- **ACTION ITEM**
List each line of the data that holds the string "participant".

- **PROVIDED MATERIAL**
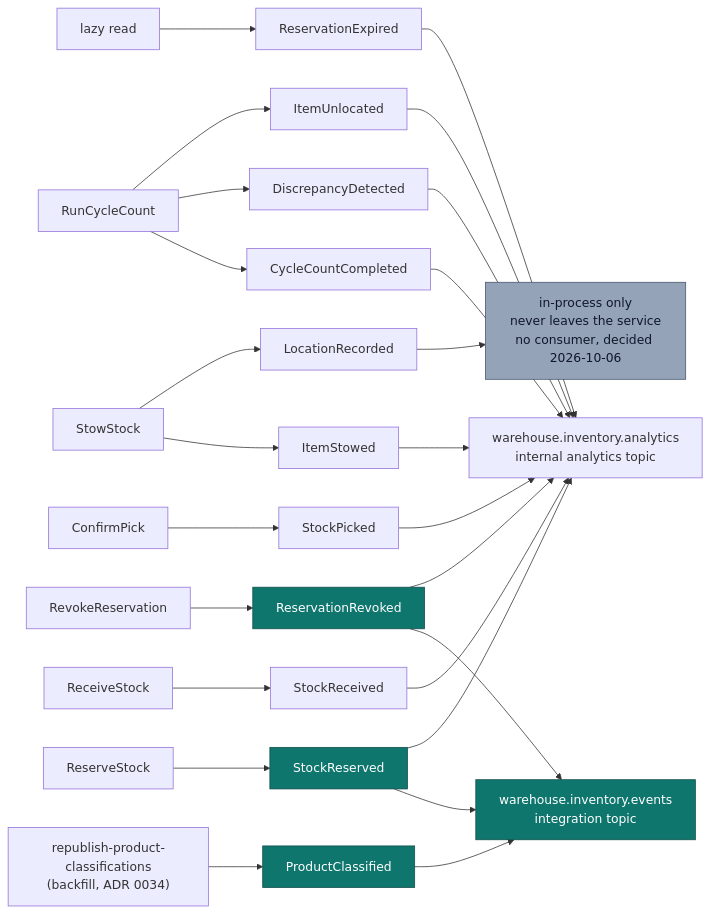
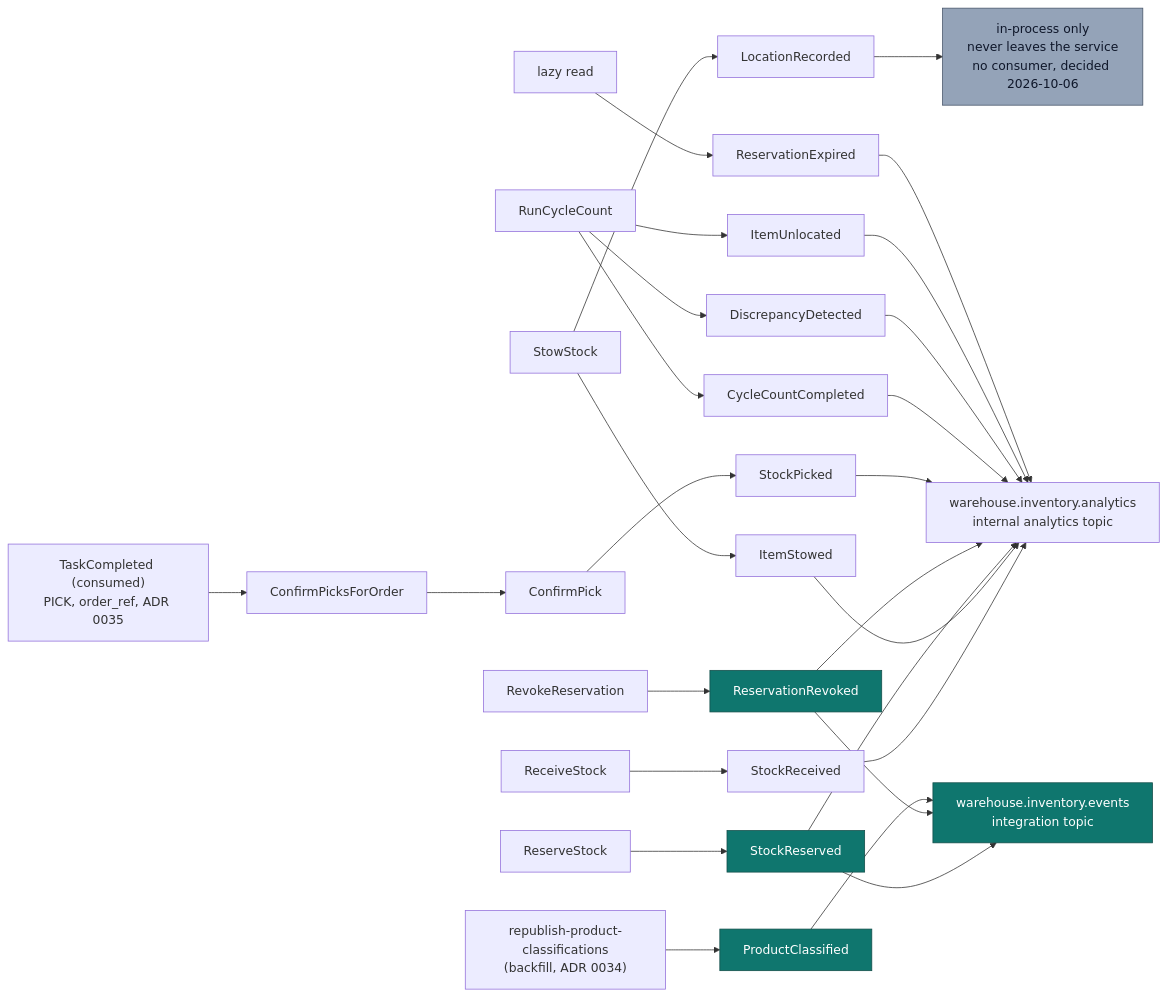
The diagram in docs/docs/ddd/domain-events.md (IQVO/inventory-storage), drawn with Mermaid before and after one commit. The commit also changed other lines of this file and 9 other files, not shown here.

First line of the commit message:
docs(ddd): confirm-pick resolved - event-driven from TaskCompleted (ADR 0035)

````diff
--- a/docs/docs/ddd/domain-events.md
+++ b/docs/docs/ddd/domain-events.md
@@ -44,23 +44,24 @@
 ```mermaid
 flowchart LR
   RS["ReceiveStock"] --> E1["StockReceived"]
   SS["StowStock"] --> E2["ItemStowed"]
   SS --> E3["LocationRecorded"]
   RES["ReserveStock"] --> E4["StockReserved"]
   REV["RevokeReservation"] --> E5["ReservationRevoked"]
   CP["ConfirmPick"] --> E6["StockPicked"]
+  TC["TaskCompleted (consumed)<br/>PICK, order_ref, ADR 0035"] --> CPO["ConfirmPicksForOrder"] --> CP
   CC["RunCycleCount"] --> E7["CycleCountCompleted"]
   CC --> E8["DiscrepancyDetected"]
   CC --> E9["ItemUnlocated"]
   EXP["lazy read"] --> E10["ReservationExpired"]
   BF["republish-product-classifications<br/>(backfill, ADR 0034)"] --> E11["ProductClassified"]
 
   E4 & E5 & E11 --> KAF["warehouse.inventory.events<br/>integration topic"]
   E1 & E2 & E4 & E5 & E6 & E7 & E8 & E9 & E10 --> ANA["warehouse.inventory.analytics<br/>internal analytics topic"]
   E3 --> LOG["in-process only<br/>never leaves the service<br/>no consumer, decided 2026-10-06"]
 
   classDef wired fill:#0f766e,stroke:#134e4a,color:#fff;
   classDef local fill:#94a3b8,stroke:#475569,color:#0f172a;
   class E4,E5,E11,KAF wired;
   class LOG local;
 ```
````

---

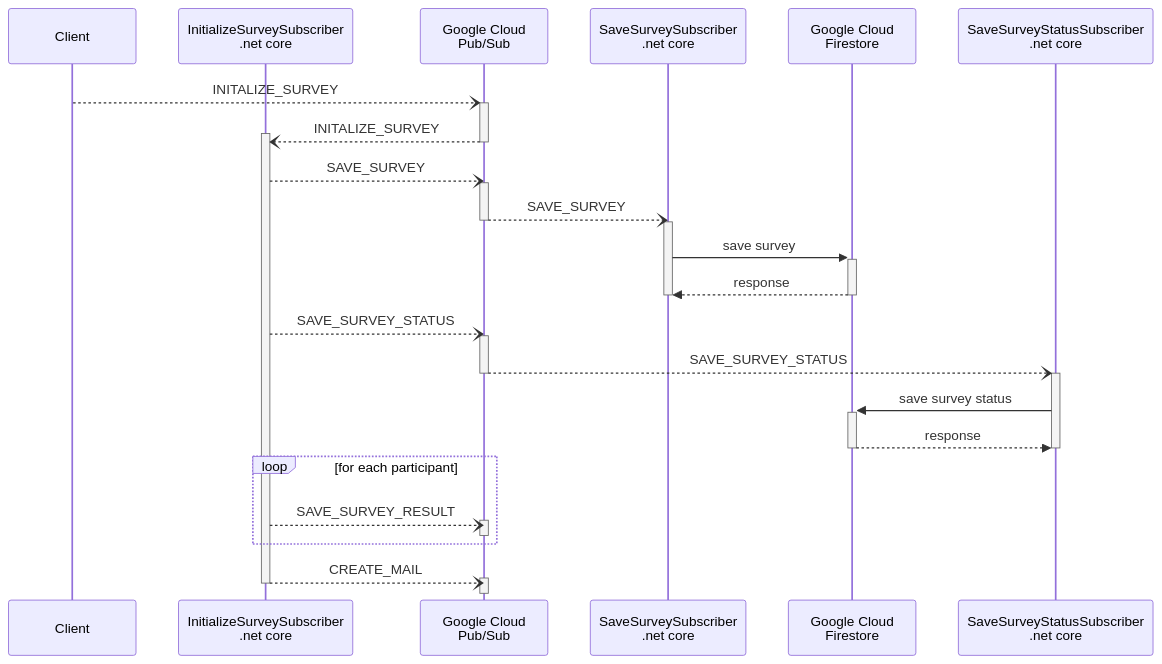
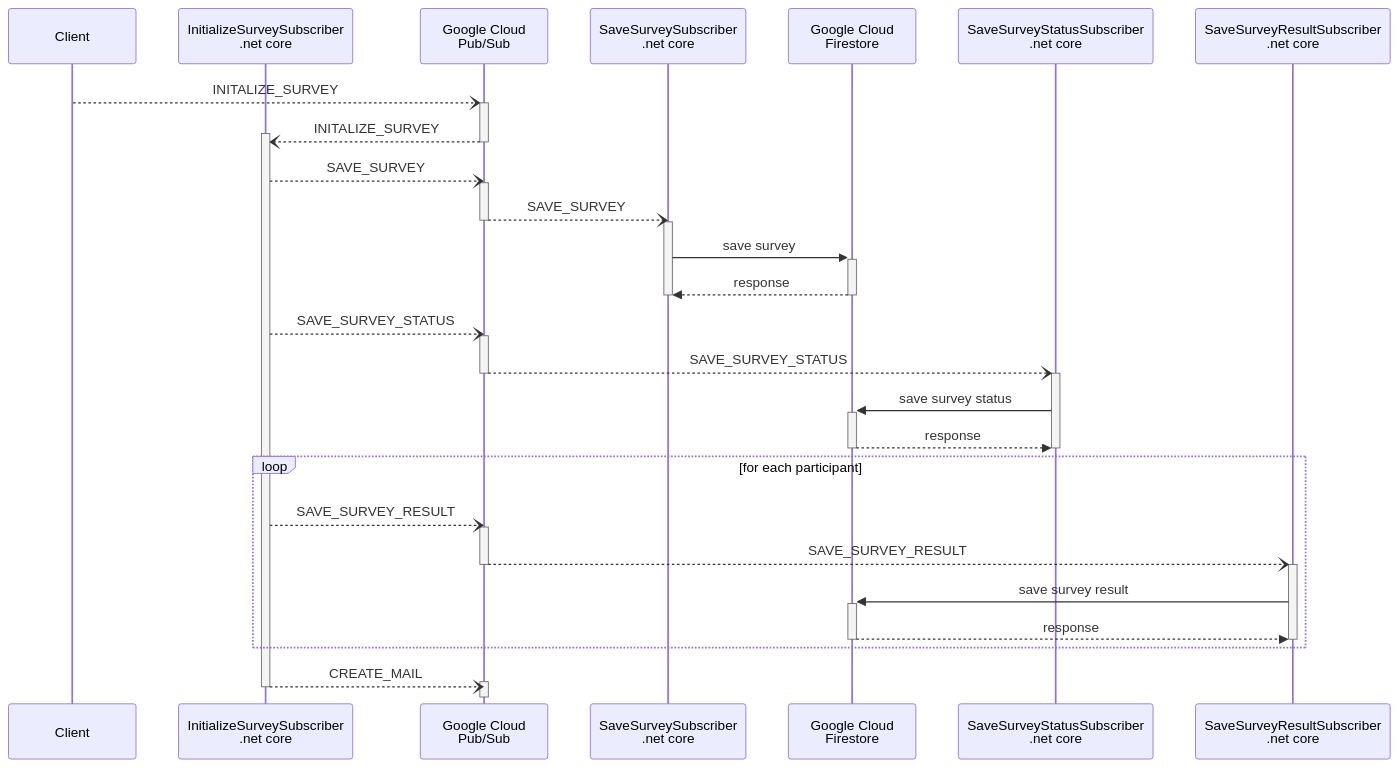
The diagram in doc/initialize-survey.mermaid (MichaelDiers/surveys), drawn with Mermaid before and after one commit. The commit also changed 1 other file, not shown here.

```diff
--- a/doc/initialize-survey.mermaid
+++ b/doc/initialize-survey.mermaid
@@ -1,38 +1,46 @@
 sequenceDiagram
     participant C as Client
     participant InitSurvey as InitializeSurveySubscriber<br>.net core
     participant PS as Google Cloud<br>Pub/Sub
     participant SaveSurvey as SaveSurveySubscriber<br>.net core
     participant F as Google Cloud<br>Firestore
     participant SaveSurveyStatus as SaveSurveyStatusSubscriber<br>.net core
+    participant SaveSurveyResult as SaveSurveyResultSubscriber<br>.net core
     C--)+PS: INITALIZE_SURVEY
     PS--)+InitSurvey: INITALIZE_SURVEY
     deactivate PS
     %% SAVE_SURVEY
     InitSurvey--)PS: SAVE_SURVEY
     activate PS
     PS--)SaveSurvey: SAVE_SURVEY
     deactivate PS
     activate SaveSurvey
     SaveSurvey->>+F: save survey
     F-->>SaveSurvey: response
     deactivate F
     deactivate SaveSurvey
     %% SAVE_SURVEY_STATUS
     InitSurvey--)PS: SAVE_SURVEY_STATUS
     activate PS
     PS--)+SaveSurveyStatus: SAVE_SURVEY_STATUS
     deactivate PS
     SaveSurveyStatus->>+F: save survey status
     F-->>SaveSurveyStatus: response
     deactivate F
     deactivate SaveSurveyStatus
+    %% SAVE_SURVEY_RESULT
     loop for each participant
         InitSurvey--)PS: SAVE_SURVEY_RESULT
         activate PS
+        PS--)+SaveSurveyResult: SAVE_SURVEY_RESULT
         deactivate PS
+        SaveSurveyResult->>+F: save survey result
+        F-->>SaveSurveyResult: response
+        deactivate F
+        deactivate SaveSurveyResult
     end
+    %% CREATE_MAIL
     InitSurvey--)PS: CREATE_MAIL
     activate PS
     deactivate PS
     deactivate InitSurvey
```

- **THE COMPLETED TASK**
     participant C as Client
     participant InitSurvey as InitializeSurveySubscriber<br>.net core
     participant PS as Google Cloud<br>Pub/Sub
     participant SaveSurvey as SaveSurveySubscriber<br>.net core
     participant F as Google Cloud<br>Firestore
     participant SaveSurveyStatus as SaveSurveyStatusSubscriber<br>.net core
+    participant SaveSurveyResult as SaveSurveyResultSubscriber<br>.net core
     loop for each participant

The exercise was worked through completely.